(Before-and-after page screenshots)
^^^^

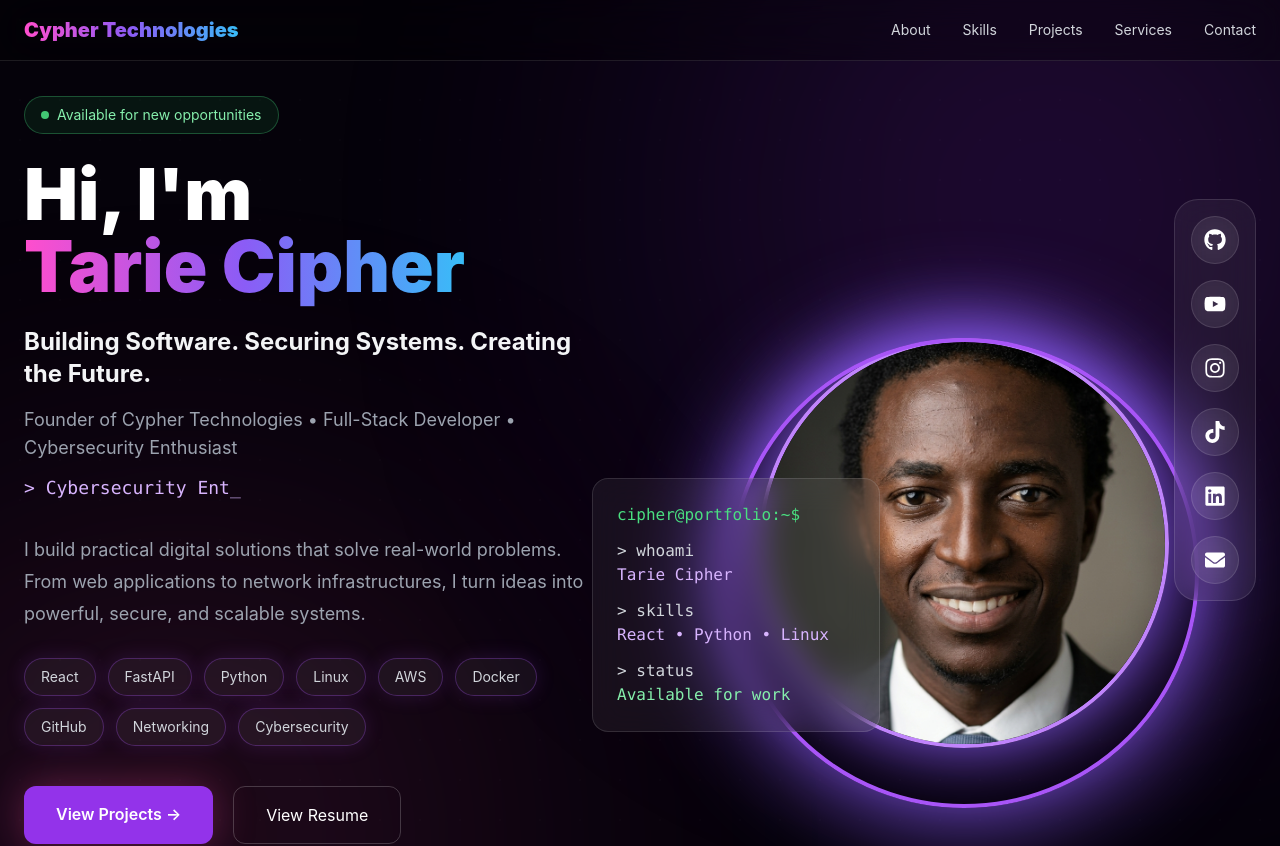
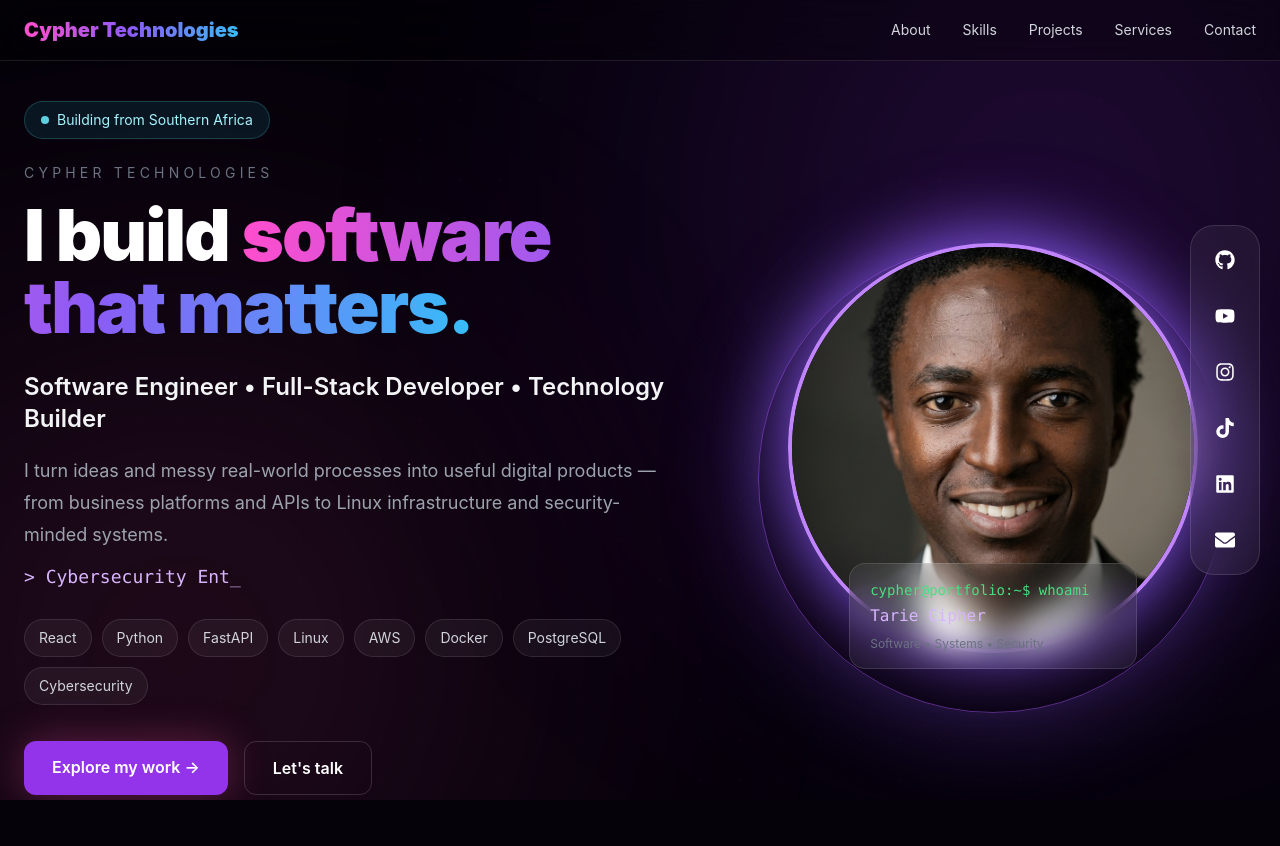
Before and after one commit to tarieciphertech/cypher-portfolio, a React (Vite) app: page / in a window 1280 px wide. Shown: the top 846 px of the page. Built offline with nearby package versions, Linux system fonts and the light colour scheme.

Commit message:
Modernize portfolio hero and positioning

```diff
--- a/src/components/Hero.jsx
+++ b/src/components/Hero.jsx
@@ -1,164 +1,60 @@
 import { motion } from "framer-motion";
-import {
-  FaGithub,
-  FaYoutube,
-  FaInstagram,
-  FaLinkedin,
-  FaEnvelope,
-  FaTiktok,
-} from "react-icons/fa";
-
+import { FaGithub, FaYoutube, FaInstagram, FaLinkedin, FaEnvelope, FaTiktok } from "react-icons/fa";
 import profile from "../assets/profile.png";
 import { profile as me } from "../data/profile";
 import AnimatedBackground from "./AnimatedBackground";
 import TypingRoles from "./TypingRoles";
 
-const tech = [
-  "React", "FastAPI", "Python", "Linux", "AWS",
-  "Docker", "GitHub", "Networking", "Cybersecurity"
-];
+const tech = ["React", "Python", "FastAPI", "Linux", "AWS", "Docker", "PostgreSQL", "Cybersecurity"];
 
 export default function Hero() {
+  const socials = [
+    [me.github, FaGithub, "GitHub"],
+    [me.youtube, FaYoutube, "YouTube"],
+    [me.instagram, FaInstagram, "Instagram"],
+    [me.tiktok, FaTiktok, "TikTok"],
+    [me.linkedin, FaLinkedin, "LinkedIn"],
+    [`mailto:${me.email}`, FaEnvelope, "Email"],
+  ];
+
   return (
     <section className="relative min-h-screen flex items-center overflow-hidden bg-[#05020a] pt-24">
       <AnimatedBackground />
+      <div className="fixed right-5 top-1/2 -translate-y-1/2 hidden lg:flex flex-col gap-3 glass rounded-3xl p-3 z-40">
+        {socials.map(([href, Icon, label]) => (
+          <a key={label} href={href} target={label === "Email" ? undefined : "_blank"} rel={label === "Email" ? undefined : "noreferrer"} aria-label={label} title={label} className="w-11 h-11 rounded-full flex items-center justify-center text-white hover:text-cyan-300 hover:scale-110 hover:shadow-[0_0_20px_#00f2ea] transition-all">
+            <Icon size={20} />
+          </a>
+        ))}
+      </div>
 
-     <div className="fixed right-6 top-1/2 -translate-y-1/2 hidden lg:flex flex-col gap-4 glass rounded-3xl p-4 z-40">
-  <a
-    href={me.github}
-    target="_blank"
-    rel="noreferrer"
-    className="w-12 h-12 glass rounded-full flex items-center justify-center text-white hover:text-cyan-400 hover:scale-110 hover:shadow-[0_0_20px_#00f2ea] transition-all duration-300"
-    title="GitHub"
-  >
-    <FaGithub size={22} />
-  </a>
-
-  <a
-    href={me.youtube}
-    target="_blank"
-    rel="noreferrer"
-    className="w-12 h-12 glass rounded-full flex items-center justify-center text-white hover:text-cyan-400 hover:scale-110 hover:shadow-[0_0_20px_#00f2ea] transition-all duration-300"
-    title="YouTube"
-  >
-    <FaYoutube size={22} />
-  </a>
-
-  <a
-    href={me.instagram}
-    target="_blank"
-    rel="noreferrer"
-    className="w-12 h-12 glass rounded-full flex items-center justify-center text-white hover:text-cyan-400 hover:scale-110 hover:shadow-[0_0_20px_#00f2ea] transition-all duration-300"
-    title="Instagram"
-  >
-    <FaInstagram size={22} />
-  </a>
-
-  <a
-  href={me.tiktok}
-  target="_blank"
-  rel="noreferrer"
-  className="w-12 h-12 glass rounded-full flex items-center justify-center text-white hover:text-cyan-400 hover:scale-110 hover:shadow-[0_0_20px_#00f2ea] transition-all duration-300"
-  title="TikTok"
->
-  <FaTiktok size={22} />
-</a>
-
-  <a
-    href="https://www.linkedin.com/in/tarie-cipher"
-    target="_blank"
-    rel="noreferrer"
-    className="w-12 h-12 glass rounded-full flex items-center justify-center text-white hover:text-cyan-400 hover:scale-110 hover:shadow-[0_0_20px_#00f2ea] transition-all duration-300"
-    title="LinkedIn"
-  >
-
-    <FaLinkedin size={22} />
-  </a>
-
-  <a
-    href={`mailto:${me.email}`}
-    className="w-12 h-12 glass rounded-full flex items-center justify-center text-white hover:text-cyan-400 hover:scale-110 hover:shadow-[0_0_20px_#00f2ea] transition-all duration-300"
-    title="Email"
-  >
-    <FaEnvelope size={20} />
-  </a>
-</div>
-
-      <div className="max-w-7xl mx-auto px-6 grid lg:grid-cols-2 gap-16 items-center relative z-10">
-        <motion.div initial={{ opacity:0, y:40 }} animate={{ opacity:1, y:0 }} transition={{ duration:.8 }}>
-          <div className="inline-flex items-center gap-2 px-4 py-2 rounded-full bg-green-500/10 border border-green-400/30 text-green-300 text-sm mb-6">
-            <span className="w-2 h-2 bg-green-400 rounded-full animate-pulse"></span>
-            Available for new opportunities
+      <div className="max-w-7xl mx-auto px-6 grid lg:grid-cols-[1.1fr_.9fr] gap-16 items-center relative z-10 w-full">
+        <motion.div initial={{ opacity: 0, y: 35 }} animate={{ opacity: 1, y: 0 }} transition={{ duration: .8 }}>
+          <div className="inline-flex items-center gap-2 px-4 py-2 rounded-full bg-cyan-400/10 border border-cyan-300/20 text-cyan-200 text-sm mb-6">
+            <span className="w-2 h-2 bg-cyan-300 rounded-full animate-pulse" /> Building from Southern Africa
           </div>
-
-          <h1 className="text-6xl lg:text-7xl font-black leading-tight">
-            Hi, I'm <br />
-            <span className="gradient-text">Tarie Cipher</span>
-          </h1>
-
-          <h2 className="text-2xl mt-6 text-gray-100 font-bold">
-            Building Software. Securing Systems. Creating the Future.
-          </h2>
-
-          <p className="text-gray-400 mt-4 text-lg">
-            Founder of Cypher Technologies • Full-Stack Developer • Cybersecurity Enthusiast
-          </p>
-
+          <p className="text-sm uppercase tracking-[0.3em] text-gray-500 mb-4">{me.brand}</p>
+          <h1 className="text-5xl md:text-6xl lg:text-7xl font-black leading-[1.02] tracking-tight">I build <span className="gradient-text">software that matters.</span></h1>
+          <h2 className="text-xl md:text-2xl mt-7 text-gray-100 font-semibold">Software Engineer • Full-Stack Developer • Technology Builder</h2>
+          <p className="text-gray-400 mt-5 text-lg leading-8 max-w-2xl">I turn ideas and messy real-world processes into useful digital products — from business platforms and APIs to Linux infrastructure and security-minded systems.</p>
           <TypingRoles />
-
-          <p className="mt-8 text-gray-400 leading-8 text-lg max-w-xl">
-            I build practical digital solutions that solve real-world problems.
-            From web applications to network infrastructures, I turn ideas into
-            powerful, secure, and scalable systems.
-          </p>
-
-          <div className="flex flex-wrap gap-3 mt-7">
-            {tech.map((item) => (
-              <span key={item} className="px-4 py-2 rounded-full bg-white/5 border border-purple-500/30 text-sm text-gray-300 shadow-[0_0_20px_rgba(168,85,247,0.15)]">
-                {item}
-              </span>
-            ))}
+          <div className="flex flex-wrap gap-2.5 mt-7">
+            {tech.map((item) => <span key={item} className="px-3.5 py-2 rounded-full bg-white/5 border border-white/10 text-sm text-gray-300">{item}</span>)}
           </div>
-
-          <div className="flex flex-wrap gap-5 mt-10">
-            <a href="#projects" className="px-8 py-4 rounded-xl bg-purple-600 hover:bg-purple-700 transition font-semibold glow">
-              View Projects →
-            </a>
-            <a
-  href={`${import.meta.env.BASE_URL}files/Tarie_Cipher_Resume.pdf`}
-  target="_blank"
-  rel="noopener noreferrer"
-  className="px-8 py-4 rounded-xl border border-white/20 hover:border-purple-500 transition"
->
-  View Resume
-</a>
-          </div>
-
-          <div className="grid grid-cols-2 md:grid-cols-4 gap-4 mt-12 glass rounded-2xl p-5">
-            <div><h3 className="text-3xl font-black">12+</h3><p className="text-gray-400 text-sm">Projects</p></div>
-            <div><h3 className="text-3xl font-black">4+</h3><p className="text-gray-400 text-sm">Years Building</p></div>
-            <div><h3 className="text-3xl font-black">10+</h3><p className="text-gray-400 text-sm">Technologies</p></div>
-            <div><h3 className="text-3xl font-black">∞</h3><p className="text-gray-400 text-sm">Learning</p></div>
+          <div className="flex flex-wrap gap-4 mt-9">
+            <a href="#projects" className="px-7 py-3.5 rounded-xl bg-purple-600 hover:bg-purple-500 transition font-semibold glow">Explore my work →</a>
+            <a href="#contact" className="px-7 py-3.5 rounded-xl border border-white/15 hover:border-cyan-400/50 hover:bg-white/5 transition font-semibold">Let's talk</a>
           </div>
         </motion.div>
 
-        <motion.div initial={{ opacity:0, scale:.85 }} animate={{ opacity:1, scale:1 }} transition={{ duration:1 }} className="relative flex justify-center">
-          <div className="absolute w-[470px] h-[470px] rounded-full border-4 border-purple-500 shadow-[0_0_100px_#8b5cf6]" />
-
-          <img
-            src={profile}
-            alt={me.name}
-            className="w-[410px] h-[410px] rounded-full object-cover object-center border-4 border-purple-400 shadow-[0_0_70px_#8b5cf6]"
-          />
-
-          <div className="absolute -left-20 bottom-4 glass rounded-2xl p-6 w-72 hidden xl:block">
-            <p className="text-green-400 font-mono mb-3">cipher@portfolio:~$</p>
-            <p className="font-mono text-gray-300">&gt; whoami</p>
-            <p className="font-mono text-purple-300 mb-3">Tarie Cipher</p>
-            <p className="font-mono text-gray-300">&gt; skills</p>
-            <p className="font-mono text-purple-300 mb-3">React • Python • Linux</p>
-            <p className="font-mono text-gray-300">&gt; status</p>
-            <p className="font-mono text-green-300">Available for work</p>
+        <motion.div initial={{ opacity: 0, scale: .88 }} animate={{ opacity: 1, scale: 1 }} transition={{ duration: 1 }} className="relative flex justify-center">
+          <div className="absolute w-[min(82vw,470px)] h-[min(82vw,470px)] rounded-full border border-purple-500/50 shadow-[0_0_100px_#8b5cf655]" />
+          <div className="absolute w-[min(68vw,390px)] h-[min(68vw,390px)] rounded-full border border-cyan-400/20" />
+          <img src={profile} alt={me.name} className="relative w-[min(70vw,410px)] h-[min(70vw,410px)] rounded-full object-cover object-center border-4 border-purple-400 shadow-[0_0_70px_#8b5cf6]" />
+          <div className="absolute -bottom-4 left-1/2 -translate-x-1/2 glass rounded-2xl px-5 py-4 w-72 hidden sm:block">
+            <p className="text-green-400 font-mono text-sm">cypher@portfolio:~$ whoami</p>
+            <p className="font-mono text-purple-300 mt-1">{me.name}</p>
+            <p className="text-gray-500 text-xs mt-2">Software • Systems • Security</p>
           </div>
         </motion.div>
       </div>
```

^^^^

Find the lines in the data that include "cover", then copy each of them.

> SOLUTION TO THIS TASK
-            className="w-[410px] h-[410px] rounded-full object-cover object-center border-4 border-purple-400 shadow-[0_0_70px_#8b5cf6]"
+          <img src={profile} alt={me.name} className="relative w-[min(70vw,410px)] h-[min(70vw,410px)] rounded-full object-cover object-center border-4 border-purple-400 shadow-[0_0_70px_#8b5cf6]" />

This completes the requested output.